Morocco is well known for beautiful and original handwoven wool rugs, made mostly by Berber tribes, with the weaving reflecting their creative independence and age-old traditions and beliefs. Since the middle of the 20th century, a new type of rug started to become better known when Berber women started to make a variety of practical domestic carpets using a wider range of non-wool materials and began to use new non-traditional styles for these pieces. Now it is found in some of the hippest homes!
This is the Boucherouite rug, (pronounced boo-shay-REET), a word meaning in Arabic ‘a piece torn from used clothing’, or a ‘scrap’. Wonderfully extravagant in colour, this rug makes of rag strips and yarns from recycled clothes, wool, cotton

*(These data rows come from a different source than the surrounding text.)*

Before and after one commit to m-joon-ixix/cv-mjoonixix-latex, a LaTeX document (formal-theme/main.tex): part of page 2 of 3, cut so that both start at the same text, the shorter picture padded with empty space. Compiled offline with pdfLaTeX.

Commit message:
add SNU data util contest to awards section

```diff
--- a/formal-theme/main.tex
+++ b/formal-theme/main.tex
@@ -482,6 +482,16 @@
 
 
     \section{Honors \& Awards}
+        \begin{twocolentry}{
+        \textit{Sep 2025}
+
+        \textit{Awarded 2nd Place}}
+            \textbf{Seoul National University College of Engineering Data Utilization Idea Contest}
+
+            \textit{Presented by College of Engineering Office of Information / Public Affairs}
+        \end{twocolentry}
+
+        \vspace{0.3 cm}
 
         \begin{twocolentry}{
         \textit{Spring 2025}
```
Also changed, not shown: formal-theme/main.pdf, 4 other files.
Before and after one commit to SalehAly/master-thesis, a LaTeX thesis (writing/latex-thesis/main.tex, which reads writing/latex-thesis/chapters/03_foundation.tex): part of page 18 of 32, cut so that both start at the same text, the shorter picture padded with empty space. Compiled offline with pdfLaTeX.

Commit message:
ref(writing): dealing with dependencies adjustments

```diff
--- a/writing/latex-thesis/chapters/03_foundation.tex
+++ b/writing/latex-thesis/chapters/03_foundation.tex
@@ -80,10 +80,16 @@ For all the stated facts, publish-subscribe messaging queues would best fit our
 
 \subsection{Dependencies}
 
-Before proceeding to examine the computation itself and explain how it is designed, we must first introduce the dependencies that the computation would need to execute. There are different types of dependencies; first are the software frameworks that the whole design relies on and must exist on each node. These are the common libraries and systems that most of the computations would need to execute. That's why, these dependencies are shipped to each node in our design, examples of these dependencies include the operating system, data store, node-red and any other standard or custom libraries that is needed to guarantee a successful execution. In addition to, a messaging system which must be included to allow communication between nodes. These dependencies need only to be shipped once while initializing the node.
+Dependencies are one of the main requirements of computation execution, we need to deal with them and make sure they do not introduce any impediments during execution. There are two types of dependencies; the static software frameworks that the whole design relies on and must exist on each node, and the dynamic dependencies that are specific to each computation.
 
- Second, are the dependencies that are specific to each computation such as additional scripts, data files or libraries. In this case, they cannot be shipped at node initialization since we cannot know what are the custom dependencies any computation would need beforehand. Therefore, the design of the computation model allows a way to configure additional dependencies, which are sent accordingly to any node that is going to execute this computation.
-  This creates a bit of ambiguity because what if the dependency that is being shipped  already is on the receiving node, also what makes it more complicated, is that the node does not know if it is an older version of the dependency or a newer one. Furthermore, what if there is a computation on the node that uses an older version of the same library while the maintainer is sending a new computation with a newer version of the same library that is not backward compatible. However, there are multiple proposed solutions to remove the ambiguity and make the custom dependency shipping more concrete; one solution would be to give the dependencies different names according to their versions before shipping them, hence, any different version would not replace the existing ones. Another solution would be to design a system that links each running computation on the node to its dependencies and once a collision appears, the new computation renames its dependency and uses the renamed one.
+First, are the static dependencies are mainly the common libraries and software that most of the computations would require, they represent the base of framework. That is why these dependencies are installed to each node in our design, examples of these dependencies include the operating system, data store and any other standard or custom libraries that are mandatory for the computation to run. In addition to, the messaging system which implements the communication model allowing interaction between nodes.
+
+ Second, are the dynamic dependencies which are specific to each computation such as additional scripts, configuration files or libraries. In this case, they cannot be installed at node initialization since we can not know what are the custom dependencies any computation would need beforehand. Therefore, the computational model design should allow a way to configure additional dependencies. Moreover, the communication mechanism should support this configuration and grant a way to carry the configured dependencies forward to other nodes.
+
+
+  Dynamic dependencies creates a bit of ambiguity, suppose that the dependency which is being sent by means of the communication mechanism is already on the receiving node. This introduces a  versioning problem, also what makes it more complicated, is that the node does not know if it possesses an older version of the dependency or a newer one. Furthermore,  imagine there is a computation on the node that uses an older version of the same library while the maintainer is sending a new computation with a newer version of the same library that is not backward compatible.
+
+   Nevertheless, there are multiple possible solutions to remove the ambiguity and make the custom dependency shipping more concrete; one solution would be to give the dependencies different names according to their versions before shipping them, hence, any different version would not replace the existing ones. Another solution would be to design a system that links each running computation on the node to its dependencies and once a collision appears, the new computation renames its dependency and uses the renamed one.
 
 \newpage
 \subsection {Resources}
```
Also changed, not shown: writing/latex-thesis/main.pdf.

Where original vegetable dyes were on the whole subtle and soft, the dyes in these scraps are much brighter and bolder. The rugs can feature asymmetrical patterning and free-form shapes based on the tribal symbols and motifs used in wool carpets, such as a lozenge, small square, and chevron shapes.
They were made as very practical household items, and were often used to cover more expensive hand-made wool rugs, when families were sitting on the floor, preparing food, or for babies to play on. Like so many beautiful tribal carpets, they combine practicality with an irresistible exuberance and sense of fun and happiness. They were also created to sit on when travelling by mule or horse, and are frequently still seen as saddle covers. They are rarely very large, more commonly woven for simple everyday use, yet still display a great creative vitality.